Waterman also believes that Negroes were the first group to people the earth and they, in fact, inhabited all the globe’s areas except the Americas, which was, at that time, covered with ice. The author concludes Negroes must be inferior to Caucasians and Mongolians since, today, they have been pushed out of their original habitat – especially the central “Holartic region” – and into less favorable areas such as Africa. Noting the tendency of superior forms of animal life to drive inferior forms into extinction, Waterman suggests “we ought to save out a few good Negro types before he become extinct.”

THERESA ARONSSON Hawaii Pacific University (Rob Borofsky)

Waterman, T.T. The Subdivisions of the Human Race and their Distribution. 1924 American Anthropologist. Vol 26: 474-490.
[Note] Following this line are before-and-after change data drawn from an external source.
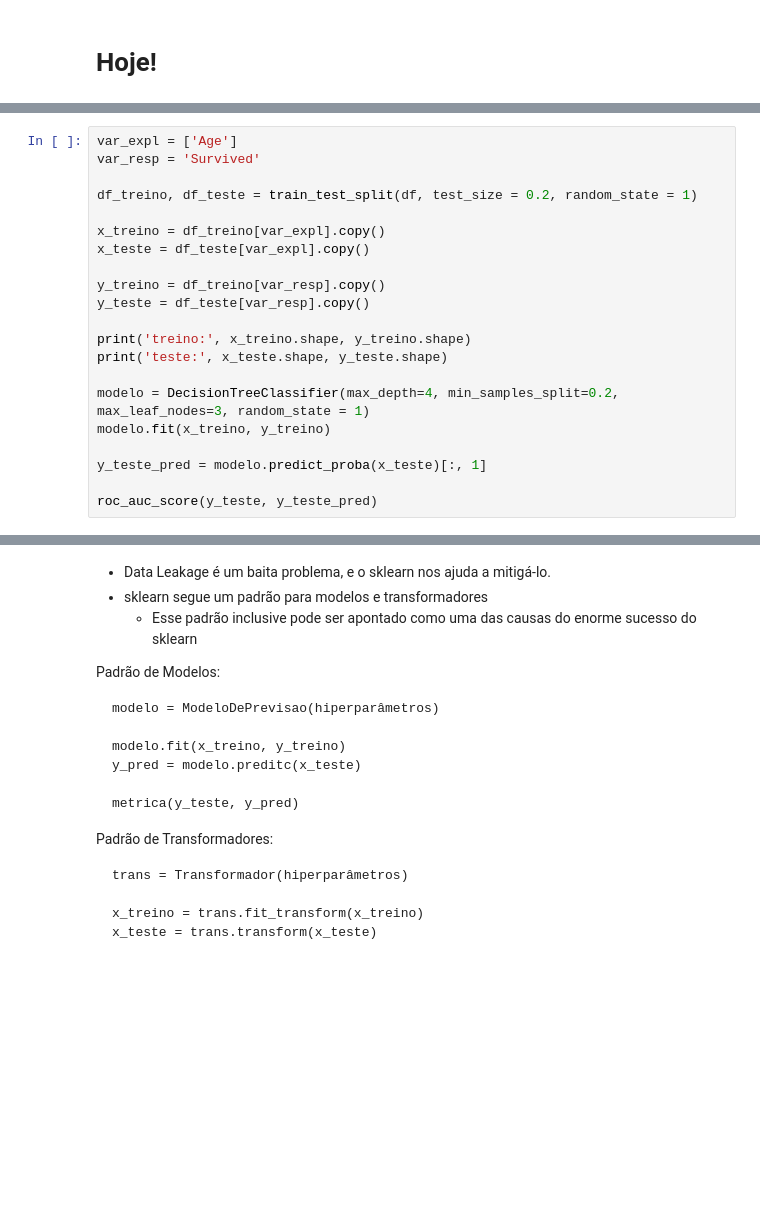
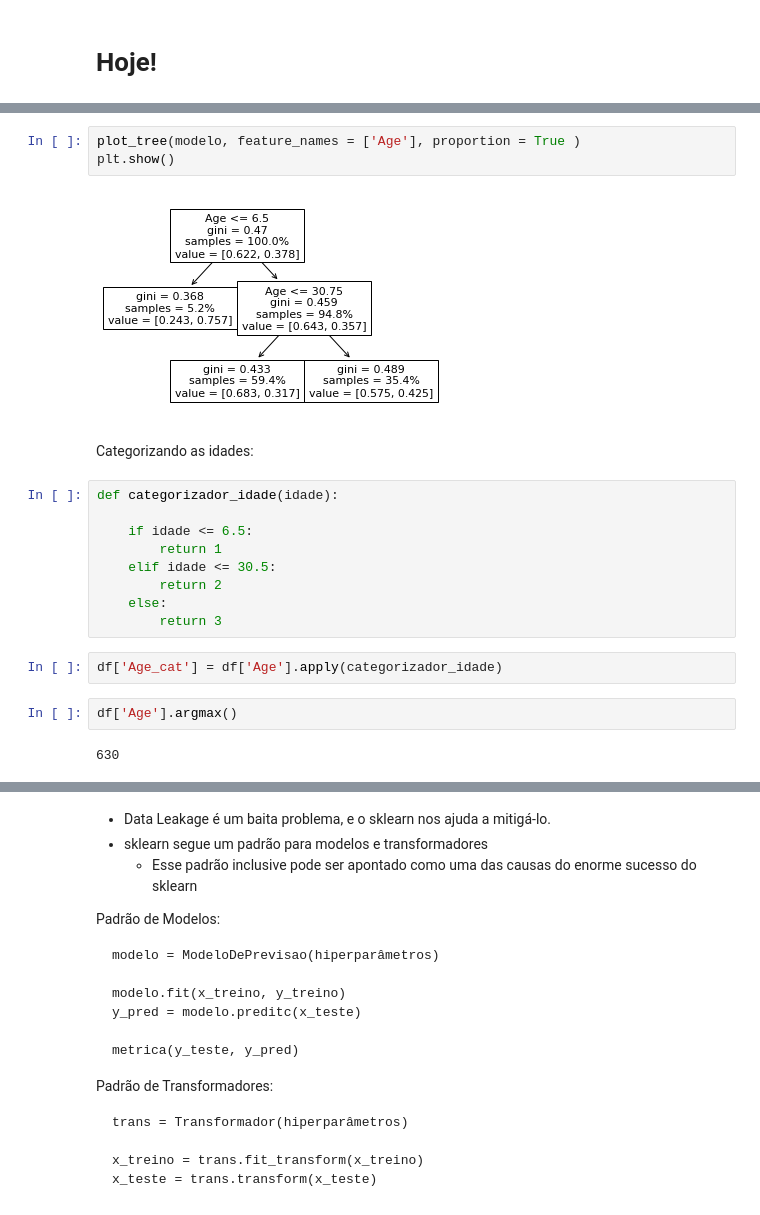
Before and after one commit to dehscardoso/lets-boti, a Jupyter notebook: 06 Machine Learning I/Aula 06/867_machine_learning_i_06.ipynb, the cells around one changed output, grey strips where cells are left out. Saved outputs shown, nothing was run; the diff lists cells and outputs as text; blank space fills up the shorter version.

```diff
--- a/06 Machine Learning I/Aula 06/867_machine_learning_i_06.ipynb
+++ b/06 Machine Learning I/Aula 06/867_machine_learning_i_06.ipynb
@@ -35,21 +61,0 @@ df['Age'] = df['Age'].fillna(value = df['Age'].mean())
-# %%
-var_expl = ['Age']
-var_resp = 'Survived'
-
-df_treino, df_teste = train_test_split(df, test_size = 0.2, random_state = 1)
-
-x_treino = df_treino[var_expl].copy()
-x_teste = df_teste[var_expl].copy()
-
-y_treino = df_treino[var_resp].copy()
-y_teste = df_teste[var_resp].copy()
-
-print('treino:', x_treino.shape, y_treino.shape)
-print('teste:', x_teste.shape, y_teste.shape)
-
-modelo = DecisionTreeClassifier(max_depth=4, min_samples_split=0.2, max_leaf_nodes=3, random_state = 1)
-modelo.fit(x_treino, y_treino)
-
-y_teste_pred = modelo.predict_proba(x_teste)[:, 1]
-
-roc_auc_score(y_teste, y_teste_pred)
@@ -63,0 +62,22 @@ plot_tree(modelo, feature_names=['Age']);
+# %%
+plot_tree(modelo, feature_names = ['Age'], proportion = True )
+plt.show()
+# %% [output]
+[figure, added]
+# %% [markdown]
+Categorizando as idades:
+# %%
+def categorizador_idade(idade):
+
+    if idade <= 6.5:
+        return 1
+    elif idade <= 30.5:
+        return 2
+    else:
+        return 3
+# %%
+df['Age_cat'] = df['Age'].apply(categorizador_idade)
+# %%
+df['Age'].argmax()
+# %% [output]
+630
```
Also changed, not shown: parts of 45 cells of this notebook, 4 other files.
This article provides an explanation for the division of the human population into three main racial categories: Mongolian, Caucasian, and Negro, and describes their global distribution as the result of historical evolution from a central polar landmass. He equates geographical location with human capacity, yet does not have sufficient data to prove his theories.

Waterman believes that in order to understand the distribution of man, we must first understand the shape of the earth. It is not “a ball”, but rather is a four sided, inverted pyramid. It can be viewed as “the platform of Holarctica [the northern polar region] with three peninsulas hitched to it” (p.476). The circumpolar (“top”) region extends to the thirtieth parallel, and includes the Gulf of Mexico, the Mediterranean, Persian Gulf, and alternating chains of mountains (the Rockies, Pyrenees, Alps, Atlas, Caucasus and Himalayas). This area is home to all of the “highly civilized peoples”, the Caucasians and Mongolians. The rest of the land is divided into peninsulas called South America, southern Africa and Australasia: the first two groups plus the Negroes inhabit these, with the latter restricted to specific areas. The reason why Negroes occupy only these southern areas is because the other stronger, aforementioned groups kicked them out of Europe. A contrasting theory from the current belief of Africans having evolved from Africa and migrated into Europe!

It is clear that the author shares the bias of many scientists in the 1920’s who searched for explanations for racial differences. The Mongolian groups are characterized as strong, patient, of vast ingenuity, but although the author describes them as “likeable”, or even “equal” to the Caucasians in some respects, the White people are the most successful, dominant group (p.487). Negroes, on the other hand, are the lowest forms of men: they were historically unable to defend themselves against other two groups thus had to migrate far away from the central platform. Although Waterman devotes one section to the “reasons for this distribution” of the Negro in the peripheral areas, he frequently admits that ‘he is not familiar enough” with the history of such areas to truly account for their mixed populations. Another section looks at the “mental position of the Negro”, but again Waterman lacks sufficient information in order to summarize their true capacities.

The author concludes that because Negroes are backwards and resistant towards advancement, they will vanish from the earth in due time. His final statement is “We ought to save out a few good Negro types before he becomes extinct” (p.490). This is a good indication that the author was trying to blame the geographical distribution and inequality of races on the groups themselves, thereby proving why Caucasian groups are superior to all others: it is because of their natural ability to dominate.

CHRISTINA ZAENKER University of British Columbia (John Barker)